One issue central to ensuring the quality of early childhood education is something that does not garner as much attention as available pre-K slots or the rate at which providers are reimbursed for care: how much early childhood educators are paid .
In North Carolina, as in the rest of the country, early childhood educators face significant barriers to make ends meet. Nationwide, they earn just 39 cents for every dollar earned by workers in other occupations . This is compounded by the higher likelihood that early childhood educators do not have access to health care benefits or retirement plans. They are also more likely to live in poverty compared to similarly situated workers in other occupations. And North Carolina’s early childhood workers have seen their median wage decline in the recovery according to analysis presented in Education Week .
These maps from the Economic Policy Institute  show that in nearly all North Carolina counties more than half of early childhood educators in either preschool or child care settings cannot afford the local cost of living on their hourly wage. In Buncombe and Henderson County, more than 65 percent of early educators in child care settings cannot afford local costs on their earnings. In Brunswick County, more than 80 percent of early educators cannot afford local costs on their earnings. The failure of wages to keep up with costs of basic goods and services means that many workers will go without those basics or forced to close the gap by seeing support from family, charity, and public programs.
Early childhood programs also remain woefully out of reach for early childhood educators to send their own children based on analysis of median earnings. The U.S. Department of Health and Human Services’ official affordability threshold for child care costs is 10 percent or less of a family’s income. In North Carolina, infant care represents 47 percent of a child care worker’s wages and 38 percent of a preschool worker’s wages.
Early childhood educators’ wages are an important marker of how well North Carolina is doing in delivering high quality childcare and providing for the well-being of young children.

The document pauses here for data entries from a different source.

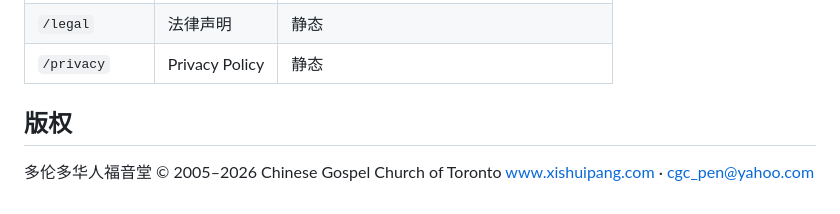
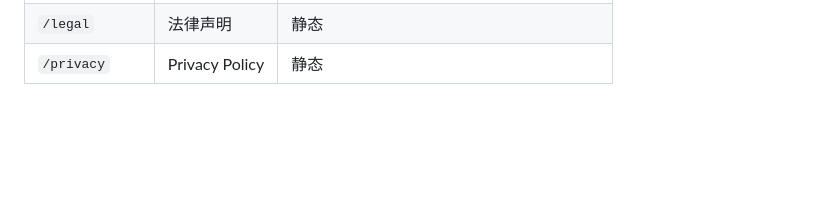
Before and after one commit to Waye/BytheStream2.0, a Markdown page: README.md, the part around the change. Drawn GitHub-style; blank space fills up the shorter version.

Commit message:
修改readme

```diff
--- a/README.md
+++ b/README.md
@@ -331,9 +331,3 @@ mutation { addFavorite(articleId: "85:0_prayer_s", title: "...", author: "...")
 | `/profile` | 用户中心 | Zustand |
 | `/legal` | 法律声明 | 静态 |
 | `/privacy` | Privacy Policy | 静态 |
-
-## 版权
-
-多伦多华人福音堂
-© 2005–2026 Chinese Gospel Church of Toronto
-www.xishuipang.com · cgc_pen@yahoo.com
```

Proposals that boost the wages of qualified early educators are critical as is making sure that the state’s early childhood educators, like all of our workers, can make ends meet through work.